“None of us thought we were going to get the quick response from DFI, and that’s why we decided to look elsewhere,” Rowe added.
The Chapel Hill entity also seemed to be desiring a role of “master developer” in charge of the process. “That’s not what we thought was needed,” Rowe said.
McCarley highly regarded
The mayor explained that Mount Airy officials learned of McCarley’s existence through City Attorney Hugh Campbell, who has been heavily involved in recent redevelopment efforts along with Rowe and City Manager Barbara Jones.
“Hugh Campbell had run across Mr. McCarley and heard him make a speech,” said Rowe, who mentioned that other local officials also came to be impressed with the Charlotte lawyer and his enthusiasm for redevelopment.
“Mr. McCarley was a former city attorney in Charlotte,” Rowe said, as well as in Greenville, with his local government experience totaling 39 years. He has handled 20 to 25 redevelopment projects in a public sector capacity and another six or seven more through the Charlotte law firm with whom he’s now associated, Parker-Poe.
“So we chose him to move forward with what we’re trying to do,” Rowe said.
“He (McCarley) will be working with the city mayor and board of commissioners to meet the goals set by the board for this project and working to align the vision of developers and the city for an exciting outcome,” says a statement issued by the city manager’s office.
“Mr. McCarley brings great energy and excitement to this process.”
Rowe added that McCarley even devoted time this past weekend to pay a visit to Mount Airy and see the Spencer’s site up close.
“He came up on Saturday and he and Martin Collins (city community development director) walked through the buildings.” McCarley was quite excited about the potential of the property, Rowe said.
“And more than that, he was very enthusiastic about Mount Airy,” he said, after touring its downtown and other sections.

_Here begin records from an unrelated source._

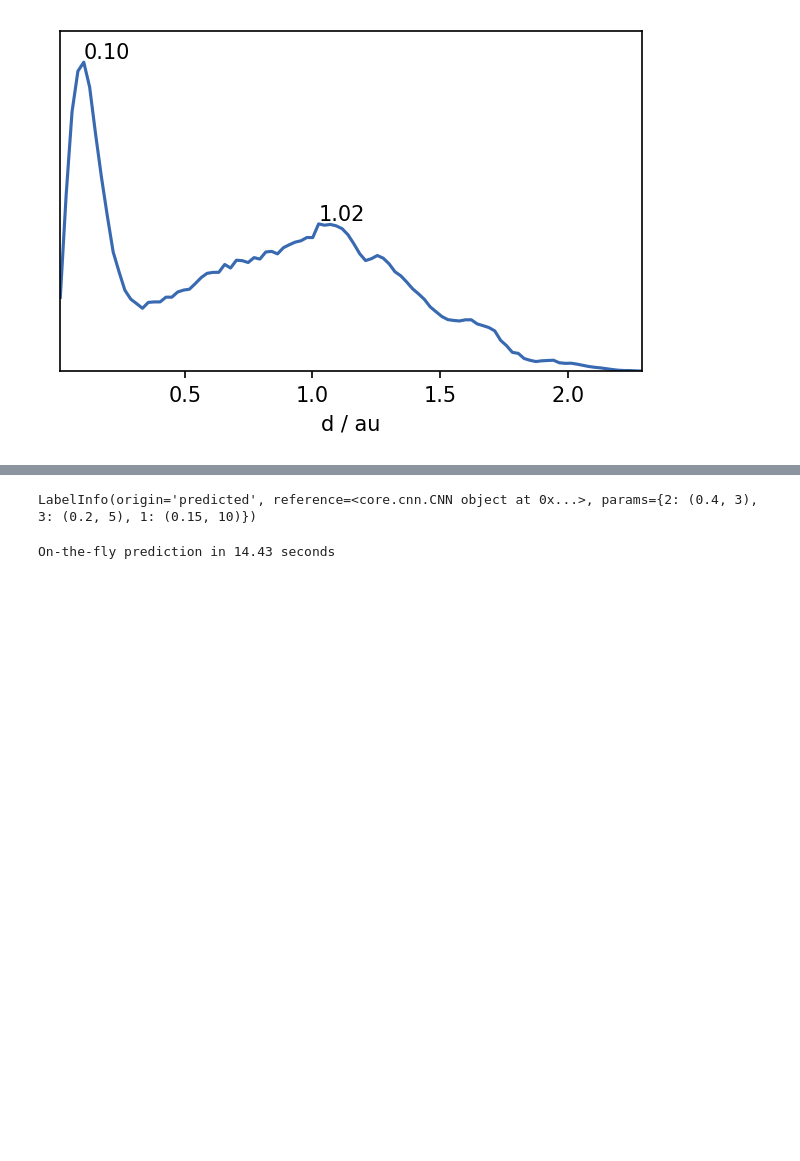
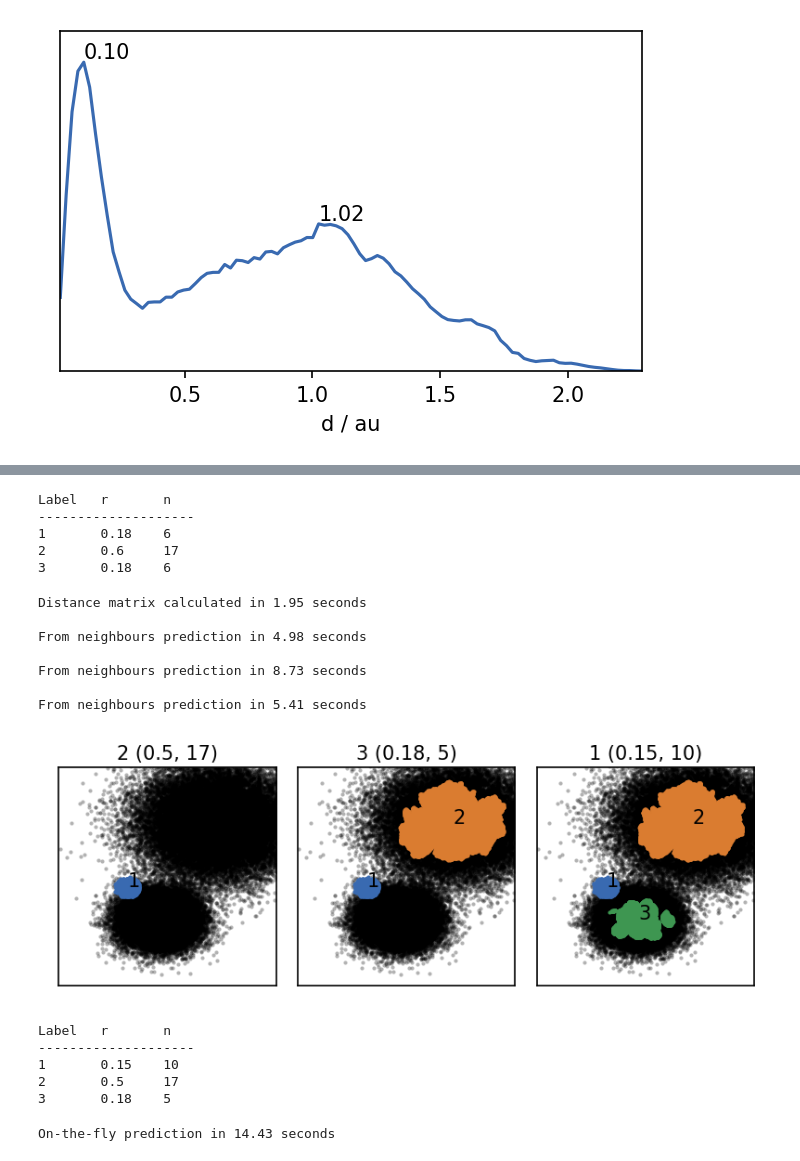
Before and after one commit to janjoswig/CommonNNClustering, a Jupyter notebook: tutorial/tutorial.ipynb, the cells around one changed output, grey strips where cells are left out. Cells and saved outputs as stored; diff of their text form; code cells hidden in the pictures; blank space fills up the shorter version.

```diff
--- a/tutorial/tutorial.ipynb
+++ b/tutorial/tutorial.ipynb
@@ -565,7 +532,71 @@ LabelInfo(origin='fitted', reference=None, params={'all': (0.6, 17)})
-# %%
-cobj.labels.info
-# %% [output]
-LabelInfo(origin='predicted', reference=<core.cnn.CNN object at 0x...>, params={2: (0.4, 3), 3: (0.2, 5), 1: (0.15, 10)})
+# %%
+print("Label", "r", "n", sep="\t")
+print("-" * 20)
+for k, v in sorted(robj.labels.info.params.items()):
+    print(k, *v, sep="\t")
+# %% [output]
+Label   r       n
+--------------------
+1       0.18    6
+2       0.6     17
+3       0.18    6
+# %%
+# In the end the cluster assignment for the (reduced) train set can be mapped
+# onto another test set. The assignment prediction can (and should) be done
+# for each cluster individually.
+go = time.time()
+cobj.calc_dist(robj)  # Distance map calculation
+print(f"Distance matrix calculated in {time.time()-go:.2f} seconds\n")
+time.sleep(1)
+
+fig, Ax = plt.subplots(1, 3)
+
+go = time.time()
+r = 0.15; n = 10
+robj.predict(cobj, r, n, clusters=[1], purge=True)
+print(f"From neighbours prediction in {time.time()-go:.2f} seconds\n")
+_ = cobj.evaluate(ax=Ax[0], ax_props=ax_props)
+Ax[2].set_title(f'1 {(r, n)}', fontsize=10, pad=4)
+
+go = time.time()
+r = 0.5; n = 17
+robj.predict(cobj, r, n, clusters=[2])
+print(f"From neighbours prediction in {time.time()-go:.2f} seconds\n")
+time.sleep(1)
+_ = cobj.evaluate(ax=Ax[1], ax_props=ax_props)
+Ax[0].set_title(f'2 {(r, n)}', fontsize=10, pad=4)
+
+go = time.time()
+r = 0.18; n = 5
+robj.predict(cobj, r, n, clusters=[3])
+print(f"From neighbours prediction in {time.time()-go:.2f} seconds\n")
+_ = cobj.evaluate(ax=Ax[2], ax_props=ax_props)
+Ax[1].set_title(f'3 {(r, n)}', fontsize=10, pad=4)
+
+
+fig.subplots_adjust(
+    left=0, right=1, bottom=0, top=1, wspace=0.1, hspace=0.3
+    )
+# %% [output]
+Distance matrix calculated in 1.95 seconds
+
+From neighbours prediction in 4.98 seconds
+
+From neighbours prediction in 8.73 seconds
+
+From neighbours prediction in 5.41 seconds
+[figure, added]
+# %%
+print("Label", "r", "n", sep="\t")
+print("-" * 20)
+for k, v in sorted(cobj.labels.info.params.items()):
+    print(k, *v, sep="\t")
+# %% [output]
+Label   r       n
+--------------------
+1       0.15    10
+2       0.5     17
+3       0.18    5
 # %%
 # In the end the cluster assignment for the (reduced) train set can be mapped
 # onto another test set. The assignment prediction can (and should) be done
```
Also changed, not shown: parts of 29 cells of this notebook, 42 other files.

Rather than a flat fee, the new contract calls for McCarley to be paid at the rate of $375 per hour and the city to be billed monthly.
“He estimates 100 hours,” the mayor said of what the Spencer’s redevelopment will entail, pointing out that this represents a lower overall cost than that proposed by the UNC School of Government.
McCarley’s involvement will begin with identifying goals, growth and the impact on the Spencer’s property and surrounding area.
“We will be setting a date for a workshop to better define the goals of this development project,” the statement from the city manager’s office says.
“This will be an open meeting and we encourage citizens to attend. The date and time will be announced.”
Ironically, this was done early on in the redevelopment process, but the mayor deflected suggestions that the municipality was back at Square One in a sense.
Such projects often require a Plan B or Plan C if Plan A doesn’t work out, and Mount Airy has two developers “still very interested” in Spencer’s, he said
But they are eyeing only two or three of the roughly 20 structures that occupy the 10-acre site. “So we’re looking for suggestions about what to do with the rest of the property,” Rowe said.
One is for a farmers market to be put there.
There is some degree of urgency involved, due to projects needing to get under way in order to meet a timeline for receiving historic tax credits to aid the redevelopment.
“At the end of the day, we want all citizens to be proud of this development and hope to provide quality and sustainable development that helps with growth in our downtown and the surrounding properties,” Rowe stated.
“I feel this is an exciting opportunity and we are ready to get this ball rolling. Time is of the essence.”
Tom Joyce may be reached at 336-415-4693 or on Twitter @Me_Reporter.